Paper No. 9
Presentation Time: 10:30 AM
Numerical Simulations of Salt Accumulation In a Hyper-Arid Soil Chronosequence In the Sonoran Desert
Soil morphological features, including desert pavement, vesicular (Av) horizon and subsoil horizonation, are known to effect infiltration and redistribution processes and thus regulate the soil water balance. Soils of arid environments (PET>>ET) accumulate material both dust and salts through geologic time. For this study, a combination of field measurements, soil profiles, geomorphic and vegetation mapping, continuous soil moisture monitoring, and numerical modeling was used to evaluate numerical simulations of the soil moisture regime across a soil chronosequence (i.e. the substitution of space for time) ranging in age from 3 ka
to >200 ka
. The monitored soil microclimate (matric potential and temperature) were evaluated over a 4-year period and used to benchmark numerical simulations using Hydrus.

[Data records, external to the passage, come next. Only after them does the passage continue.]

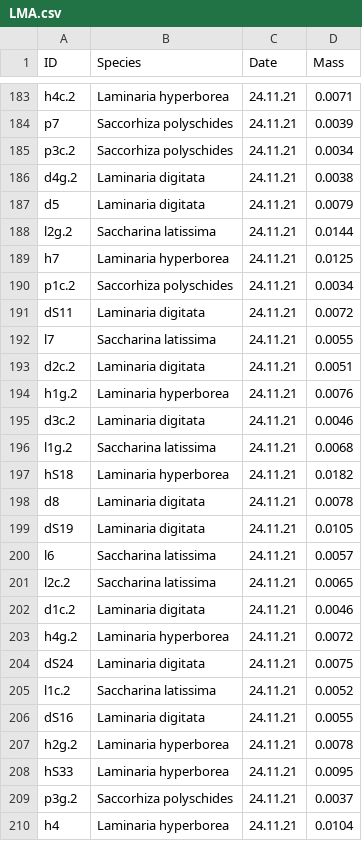
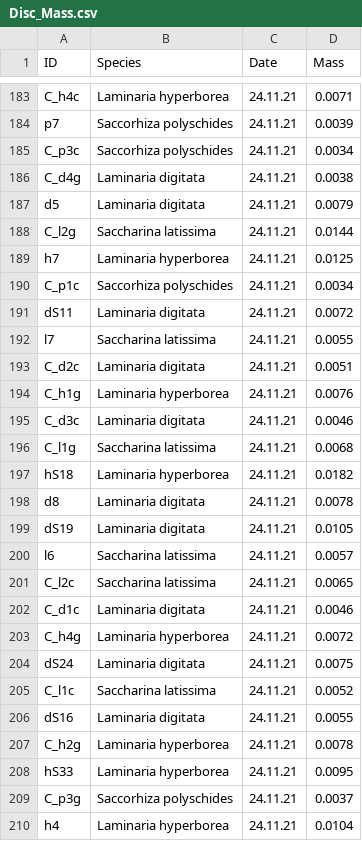
Before and after one commit to lukaseamus/macromicro, a CSV file: Microbes/Disc_Mass.csv (was Microbes/LMA.csv), drawn as a sheet; only a part is shown, gaps mark what is left out; the diff covers the shown part only; the diff names each change by its address in the sheet, - before the commit and + after, or states it on an @@ line.

```diff
--- a/Microbes/LMA.csv
+++ b/Microbes/Disc_Mass.csv
-A183 (ID): h4c.2
+A183 (ID): C_h4c
-A185 (ID): p3c.2
+A185 (ID): C_p3c
-A186 (ID): d4g.2
+A186 (ID): C_d4g
-A188 (ID): l2g.2
+A188 (ID): C_l2g
-A190 (ID): p1c.2
+A190 (ID): C_p1c
-A193 (ID): d2c.2
+A193 (ID): C_d2c
-A194 (ID): h1g.2
+A194 (ID): C_h1g
-A195 (ID): d3c.2
+A195 (ID): C_d3c
-A196 (ID): l1g.2
+A196 (ID): C_l1g
-A201 (ID): l2c.2
+A201 (ID): C_l2c
-A202 (ID): d1c.2
+A202 (ID): C_d1c
-A203 (ID): h4g.2
+A203 (ID): C_h4g
-A205 (ID): l1c.2
+A205 (ID): C_l1c
-A207 (ID): h2g.2
+A207 (ID): C_h2g
-A209 (ID): p3g.2
+A209 (ID): C_p3g
```
Also changed, not shown: 49 edited cells elsewhere in this file, Microbes/Meta.csv, 6 other files.
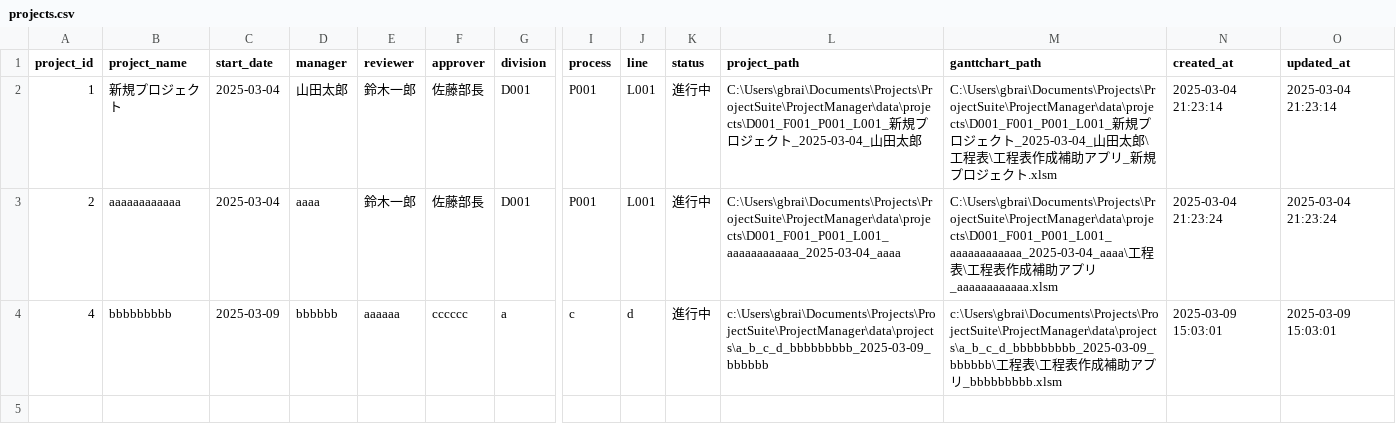
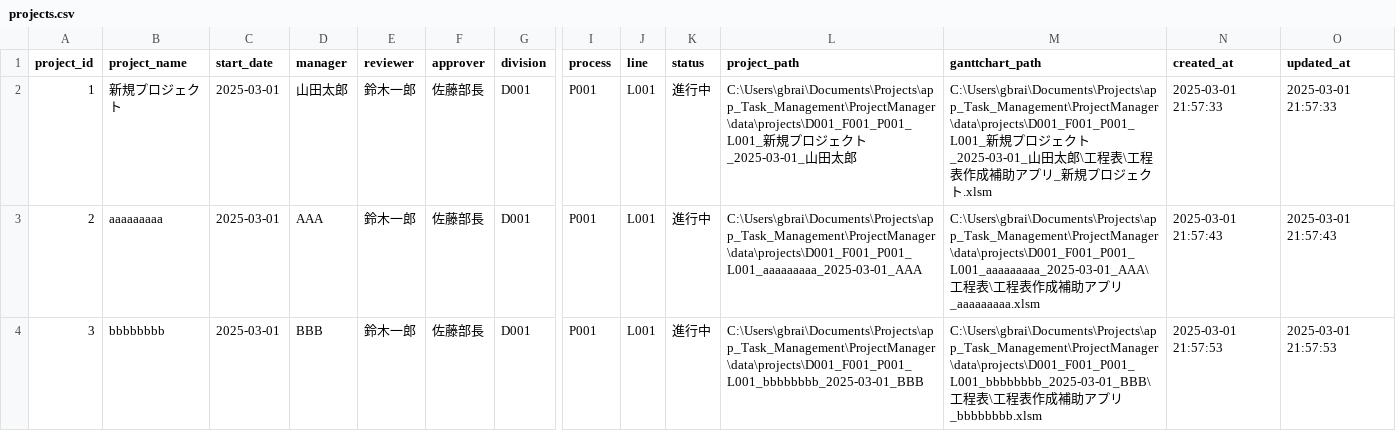
Before and after one commit to ss-engineer-CTG/project-CTG_TM_dashboard, a CSV file: data/exports/projects.csv, drawn as a sheet; only a part is shown, gaps mark what is left out; removed rows and columns are numbered as before the commit, all else as after; rows hold the shown columns only; the diff names each change by its address in the sheet, - before the commit and + after, or states it on an @@ line.

```diff
--- a/data/exports/projects.csv
+++ b/data/exports/projects.csv
-C2:C3 (start_date): 2025-03-04
+C2:C3 (start_date): 2025-03-01
-L2 (project_path): C:\Users\gbrai\Documents\Projects\ProjectSuite\ProjectManager\data\projects\D001_F001_P001_L001_新規プロジェクト_2025-03-04_山田…
+L2 (project_path): C:\Users\gbrai\Documents\Projects\app_Task_Management\ProjectManager\data\projects\D001_F001_P001_L001_新規プロジェクト_2025-03-01_山田…
-M2 (ganttchart_path): C:\Users\gbrai\Documents\Projects\ProjectSuite\ProjectManager\data\projects\D001_F001_P001_L001_新規プロジェクト_2025-03-04_山田…
+M2 (ganttchart_path): C:\Users\gbrai\Documents\Projects\app_Task_Management\ProjectManager\data\projects\D001_F001_P001_L001_新規プロジェクト_2025-03-01_山田…
-N2 (created_at): 2025-03-04 21:23:14
+N2 (created_at): 2025-03-01 21:57:33
-O2 (updated_at): 2025-03-04 21:23:14
+O2 (updated_at): 2025-03-01 21:57:33
-B3 (project_name): aaaaaaaaaaaa
+B3 (project_name): aaaaaaaaa
-D3 (manager): aaaa
+D3 (manager): AAA
-L3 (project_path): C:\Users\gbrai\Documents\Projects\ProjectSuite\ProjectManager\data\projects\D001_F001_P001_L001_aaaaaaaaaaaa_2025-03-04_aaaa
+L3 (project_path): C:\Users\gbrai\Documents\Projects\app_Task_Management\ProjectManager\data\projects\D001_F001_P001_L001_aaaaaaaaa_2025-03-01_AAA
-M3 (ganttchart_path): C:\Users\gbrai\Documents\Projects\ProjectSuite\ProjectManager\data\projects\D001_F001_P001_L001_aaaaaaaaaaaa_2025-03-04_aaaa\工程表\工程表作成補助アプリ_aaaaaaaaaaaa.xlsm
+M3 (ganttchart_path): C:\Users\gbrai\Documents\Projects\app_Task_Management\ProjectManager\data\projects\D001_F001_P001_L001_aaaaaaaaa_2025-03-01_AAA\工程表\工程表作成補助アプリ_aaaaaaaaa.xlsm
-N3 (created_at): 2025-03-04 21:23:24
+N3 (created_at): 2025-03-01 21:57:43
-O3 (updated_at): 2025-03-04 21:23:24
+O3 (updated_at): 2025-03-01 21:57:43
-row 4: 4 | bbbbbbbbb | 2025-03-09 | bbbbbb | aaaaaa | cccccc | a | c | d | 進行中 | c:\Users\gbrai\Documents\Projects\ProjectSuite\ProjectManager\data\projects\a_b_c_d_bbbbbbbbb_2025-03-09_bbbbbb | c:\Users\gbrai\Documents\Projects\ProjectSuite\ProjectManager\data\projects\a_b_c_d_bbbbbbbbb_2025-03-09_bbbbbb\工程表\工程表作成補助アプリ_bbbbbbbbb.xlsm | 2025-03-09 15:03:01 | 2025-03-09 15:03:01
+row 4: 3 | bbbbbbbb | 2025-03-01 | BBB | 鈴木一郎 | 佐藤部長 | D001 | P001 | L001 | 進行中 | C:\Users\gbrai\Documents\Projects\app_Task_Management\ProjectManager\data\projects\D001_F001_P001_L001_bbbbbbbb_2025-03-01_BBB | C:\Users\gbrai\Documents\Projects\app_Task_Management\ProjectManager\data\projects\D001_F001_P001_L001_bbbbbbbb_2025-03-01_BBB\工程表\工程表作成補助アプリ_bbbbbbbb.xlsm | 2025-03-01 21:57:53 | 2025-03-01 21:57:53
```
Also changed, not shown: data/exports/dashboard.csv, 18 other files.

Results indicate a 10-fold decrease in the saturated conductivity (Ks) due to the presence of the Av horizon regardless of surface age (0.7 ± 0.1 cm h-1). Measured B-horizon Ks were significantly higher (30 ± 12 cm h-1) with a sharp textural contact between the B and overlying Av horizons. Av horizon thickness increased with surface age with concomitant increase in salt accumulation in the profile. Data and numerical results further illustrate the role of pedologic soil development on the resulting salt distributions within a heterogeneous alluvial fan sequence.